Have you ever heard of silent movies? If you think they are movies where actors do not talk, you guessed wrong. Technically, the actors could speak; you could see their lips moving and, for any good lip reader, it wasn't hard to interpret what they were saying. For everyone else, it was the addition of onscreen intertitles that finally helped point out key aspects of the dialogue or comment on the action for the cinema audience.
Silent films even commonly featured music, which essentially contributed to the atmosphere of the movie (romance, action, sadness, etc) and gave the audience critical emotional cues on top of facial expressions and body language.

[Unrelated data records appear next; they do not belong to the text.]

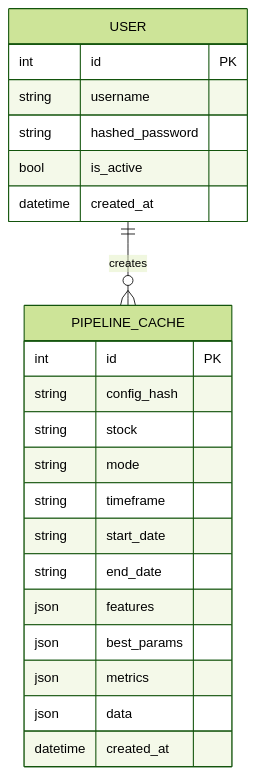
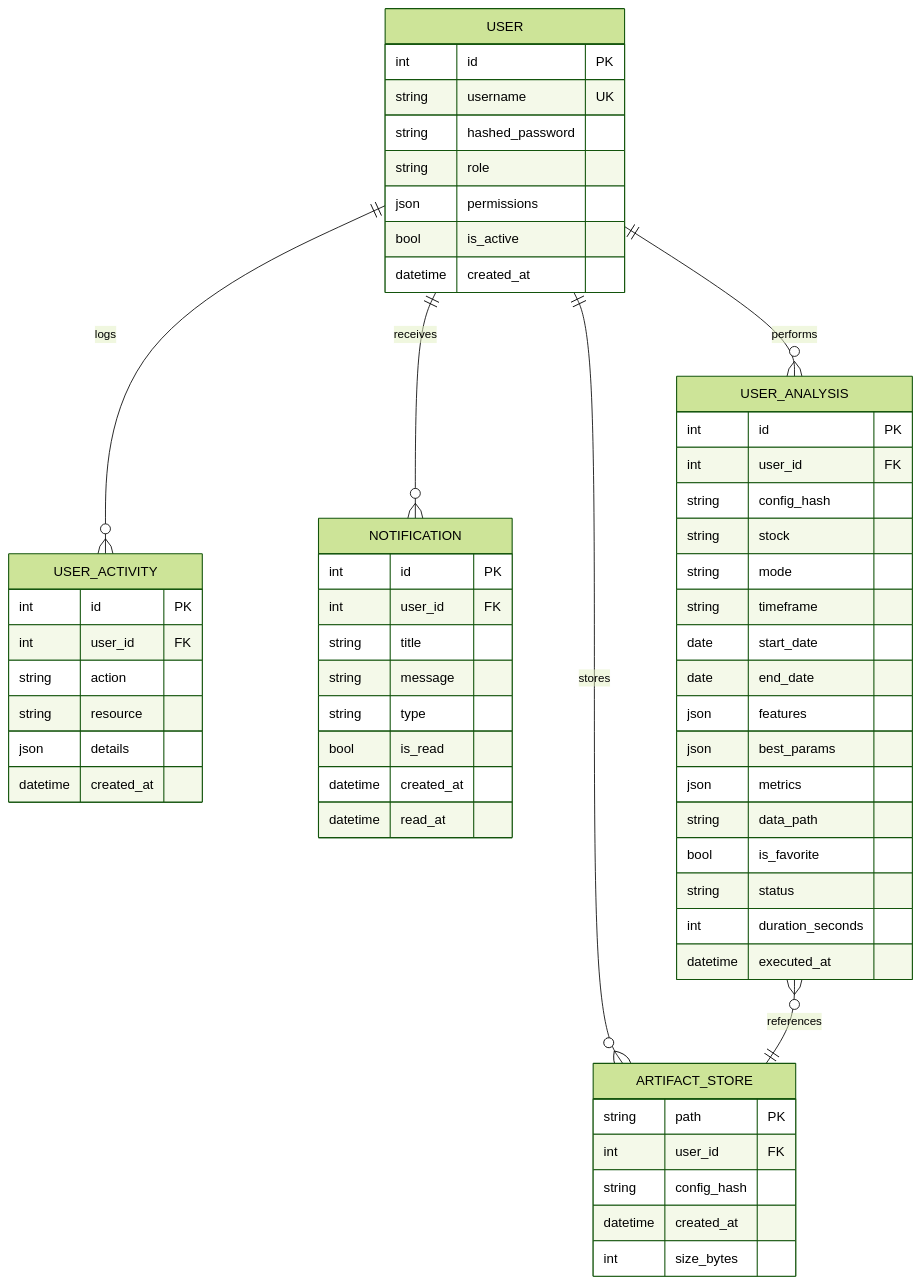
The eighth of 8 diagrams in AnomalyEngine/DIAGRAMS.md (rey-tan/Anomaly-Detection), drawn with Mermaid (forest theme) before and after one commit. The commit also changed other lines of this file and 7 other files, not shown here.

````diff
--- a/AnomalyEngine/DIAGRAMS.md
+++ b/AnomalyEngine/DIAGRAMS.md
@@ -373,26 +420,67 @@
 ```mermaid
 erDiagram
-    USER {
-        int id PK
-        string username
-        string hashed_password
-        bool is_active
-        datetime created_at
-    }
-    PIPELINE_CACHE {
-        int id PK
-        string config_hash
-        string stock
-        string mode
-        string timeframe
-        string start_date
-        string end_date
-        json features
-        json best_params
-        json metrics
-        json data
-        datetime created_at
-    }
+  USER {
+    int id PK
+    string username UK
+    string hashed_password
+    string role
+    json permissions
+    bool is_active
+    datetime created_at
+  }
 
-    USER ||--o{ PIPELINE_CACHE : creates
+  USER ||--o{ USER_ACTIVITY : logs
+  USER ||--o{ NOTIFICATION : receives
+  USER ||--o{ USER_ANALYSIS : performs
+
+  USER_ACTIVITY {
+    int id PK
+    int user_id FK
+    string action
+    string resource
+    json details
+    datetime created_at
+  }
+
+  NOTIFICATION {
+    int id PK
+    int user_id FK
+    string title
+    string message
+    string type
+    bool is_read
+    datetime created_at
+    datetime read_at
+  }
+
+  USER_ANALYSIS {
+    int id PK
+    int user_id FK
+    string config_hash
+    string stock
+    string mode
+    string timeframe
+    date start_date
+    date end_date
+    json features
+    json best_params
+    json metrics
+    string data_path
+    bool is_favorite
+    string status
+    int duration_seconds
+    datetime executed_at
+  }
+
+  ARTIFACT_STORE {
+    string path PK
+    int user_id FK
+    string config_hash
+    datetime created_at
+    int size_bytes
+  }
+
+  USER ||--o{ ARTIFACT_STORE : stores
+  USER_ANALYSIS }o--|| ARTIFACT_STORE : references
+
 ```
````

So although there was no synchronized recorded sound (audible spoken dialogue, for example) in those silent movies, they were never really mute.

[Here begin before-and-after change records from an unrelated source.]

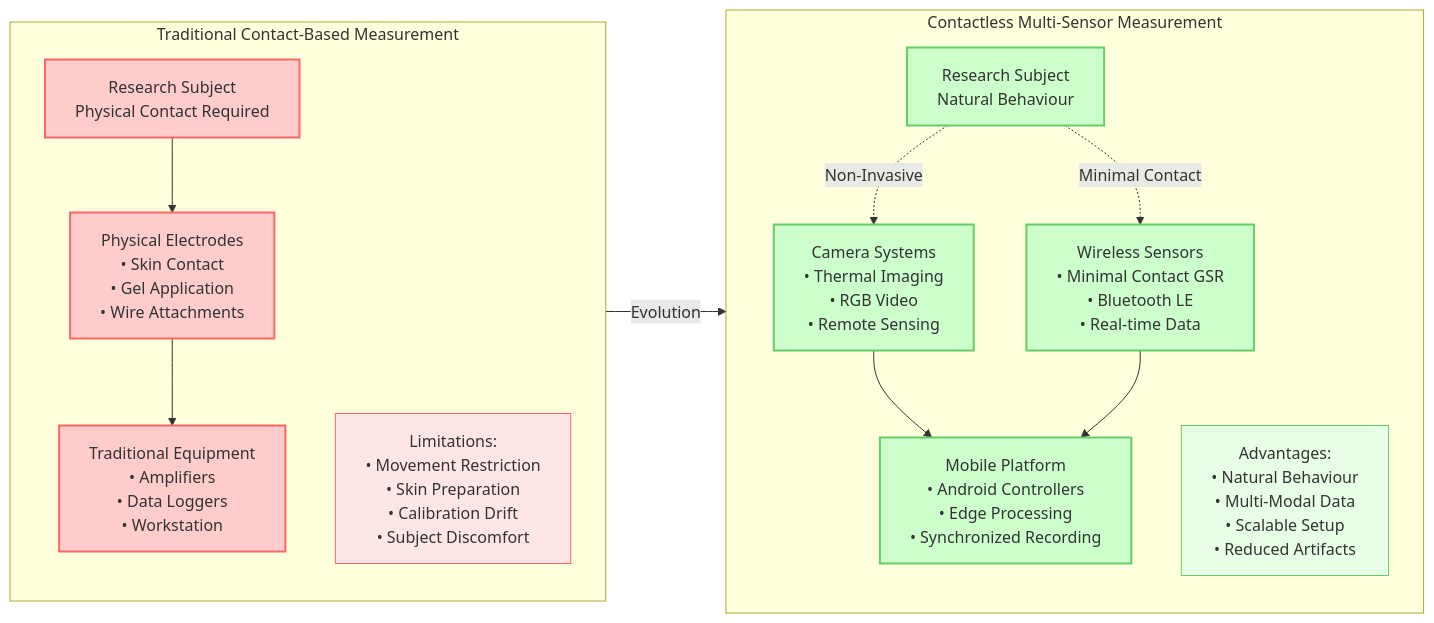
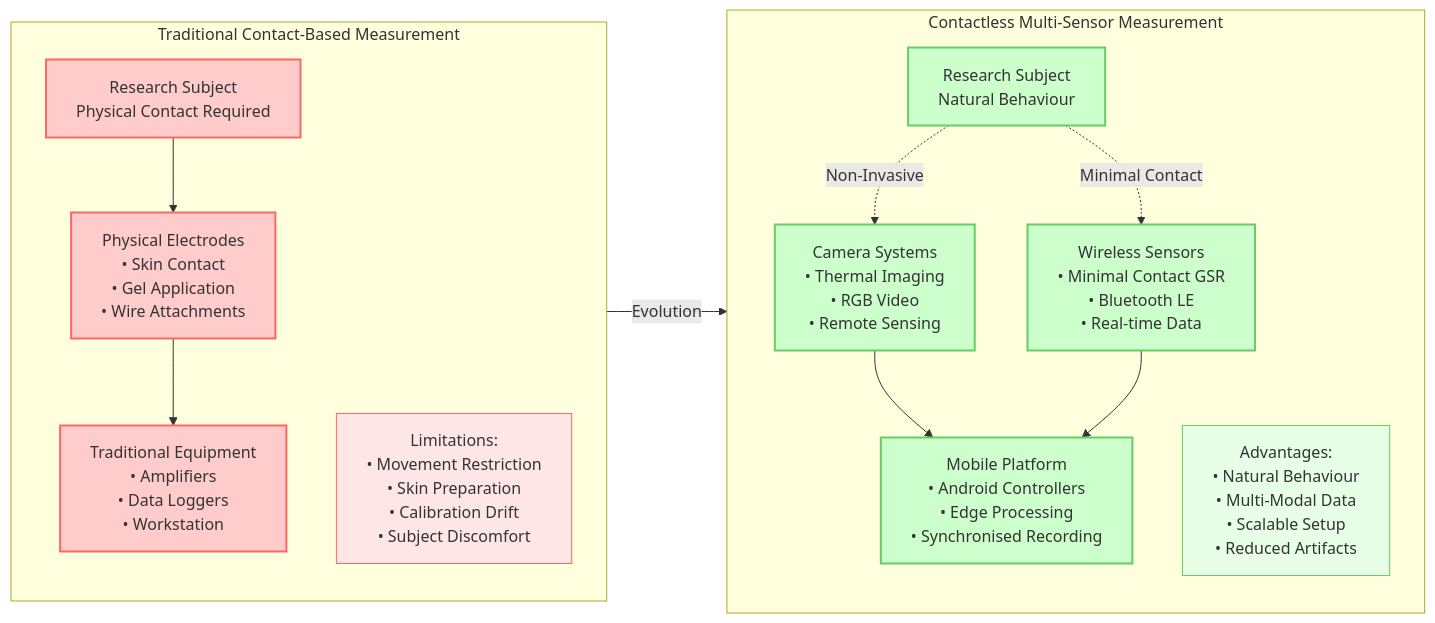
One commit to buccancs/fyp-multi-sensor-recording-system changed the first of 19 diagrams in docs/diagrams/missing_diagrams_generated.md. Above: the diagram before and after it, drawn with Mermaid. The commit also changed other lines of this file and 46 other files, not shown here.

````diff
--- a/docs/diagrams/missing_diagrams_generated.md
+++ b/docs/diagrams/missing_diagrams_generated.md
@@ -9,41 +9,41 @@
 ```mermaid
 graph LR
     subgraph TRADITIONAL ["Traditional Contact-Based Measurement"]
         direction TB
         TRAD_SUBJECT["Research Subject<br/>Physical Contact Required"]
         TRAD_ELECTRODES["Physical Electrodes<br/>• Skin Contact<br/>• Gel Application<br/>• Wire Attachments"]
         TRAD_EQUIPMENT["Traditional Equipment<br/>• Amplifiers<br/>• Data Loggers<br/>• Workstation"]
         
         TRAD_SUBJECT --> TRAD_ELECTRODES
         TRAD_ELECTRODES --> TRAD_EQUIPMENT
         
         TRAD_LIMITATIONS["Limitations:<br/>• Movement Restriction<br/>• Skin Preparation<br/>• Calibration Drift<br/>• Subject Discomfort"]
     end
     
     subgraph CONTACTLESS ["Contactless Multi-Sensor Measurement"]
         direction TB
         CONT_SUBJECT["Research Subject<br/>Natural Behaviour"]
         CONT_CAMERAS["Camera Systems<br/>• Thermal Imaging<br/>• RGB Video<br/>• Remote Sensing"]
         CONT_WIRELESS["Wireless Sensors<br/>• Minimal Contact GSR<br/>• Bluetooth LE<br/>• Real-time Data"]
-        CONT_MOBILE["Mobile Platform<br/>• Android Controllers<br/>• Edge Processing<br/>• Synchronized Recording"]
+        CONT_MOBILE["Mobile Platform<br/>• Android Controllers<br/>• Edge Processing<br/>• Synchronised Recording"]
         
         CONT_SUBJECT -.->|Non-Invasive| CONT_CAMERAS
         CONT_SUBJECT -.->|Minimal Contact| CONT_WIRELESS
         CONT_CAMERAS --> CONT_MOBILE
         CONT_WIRELESS --> CONT_MOBILE
         
         CONT_ADVANTAGES["Advantages:<br/>• Natural Behaviour<br/>• Multi-Modal Data<br/>• Scalable Setup<br/>• Reduced Artifacts"]
     end
     
     TRADITIONAL --> |Evolution| CONTACTLESS
     
     classDef traditional fill:#ffcccc,stroke:#ff6666,stroke-width:2px
     classDef contactless fill:#ccffcc,stroke:#66cc66,stroke-width:2px
     classDef advantages fill:#e6ffe6,stroke:#66cc66,stroke-width:1px
     classDef limitations fill:#ffe6e6,stroke:#ff6666,stroke-width:1px
     
     class TRAD_SUBJECT,TRAD_ELECTRODES,TRAD_EQUIPMENT traditional
     class CONT_SUBJECT,CONT_CAMERAS,CONT_WIRELESS,CONT_MOBILE contactless
     class CONT_ADVANTAGES advantages
     class TRAD_LIMITATIONS limitations
 ```
````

Today's movies though are chalked full of sounds. Other than the soundtrack, there is a whole range of other sounds, from explosions to bone-breaking blows that are incredibly powerful and realistic (even though I have never witnessed an explosion in my life, they sound pretty convincing to me in the movies).

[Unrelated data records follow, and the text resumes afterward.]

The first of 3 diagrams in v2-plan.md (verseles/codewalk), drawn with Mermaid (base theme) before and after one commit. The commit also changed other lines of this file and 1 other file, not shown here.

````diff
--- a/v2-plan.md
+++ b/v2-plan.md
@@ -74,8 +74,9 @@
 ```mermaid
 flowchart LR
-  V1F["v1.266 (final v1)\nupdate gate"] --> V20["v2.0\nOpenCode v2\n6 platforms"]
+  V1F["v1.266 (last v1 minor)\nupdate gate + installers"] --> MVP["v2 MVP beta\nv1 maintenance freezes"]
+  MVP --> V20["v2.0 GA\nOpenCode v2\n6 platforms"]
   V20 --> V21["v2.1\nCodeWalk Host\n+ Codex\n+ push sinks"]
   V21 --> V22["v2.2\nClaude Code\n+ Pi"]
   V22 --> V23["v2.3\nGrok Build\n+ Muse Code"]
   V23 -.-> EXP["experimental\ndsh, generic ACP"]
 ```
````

But many of these sounds are not au naturale—most of the time, they are recorded by foley artists and recording engineers in studios. This is most obvious for animated movies, like the recent Ratatouille where producers needed the sounds of a restaurant kitchen.
According to Philip Rodriguez' (a foley artist) website: "On a film set nothing is real: the sword is made of plastic, the marble floor is painted plywood. Foley replaces or enhances that live sound and the result is a sword that rings like metal and floors that echo like marble."
Did you know? Hitting meat slabs with chains and frying pans was used to create punch sounds in some of Silvester Stalone's Rocky films.
Nothing is real seems right when you consider that many of the sounds you hear in movies can be created from simple daily objects. For example, corn starch in a leather pouch can be used to create the sound of snow crunching, a pair of gloves are used to make sounds like bird's wings flapping, a heavy staple gun and other metal parts can make a realistic gun sound, while cellophane makes an excellent prop for creating the sound of crackling fire!
Rodiguez goes on to say that "besides, during filming, the location sound recordist tries to capture only the dialogue. Microphones are keenly positioned on set to record even an actor's slightest whisper without the background noises from camera and crew. Foley helps to add back in that layer of sound to produce a rich and realistic track."
Did you know? There are exceptions for capturing dialogue: For R2-D2's voice in Star Wars, 50 % of the droid´s voice was made electronically. The rest is a combination and blending of water pipes, whistles, and vocalizations by sound designer Ben Burtt.
The enthusiasm of sound engineering technicians and foleys is such that they are always at risk of producing some oddities. For example, have you ever heard the sound of a knife touching another metallic object when it's just been pulled from a leather sheath? Or what about the classical noisy explosions that one can hear in space (insider information: mechanical wave sounds cannot travel in the space vacuum)... well, I guess nobody is perfect.
So next time you go to the movies, it might be interesting to pay attention to the sound effects—or the absence of them—and the possible reactions of the audience to them (i.e., how and why the sound were produced). However, do not take the fun out of it: try to relax and enjoy the show... it's just a movie.
Art of Film Sound Design
Hollywood Sound Effects
The Art of Foley
Giuliano Reis is currently an assistant professor of science education at the University of Ottawa. He is also interested in environmental education and teacher education. He was a science teacher in Brazil from 1996-2003 before moving to Canada.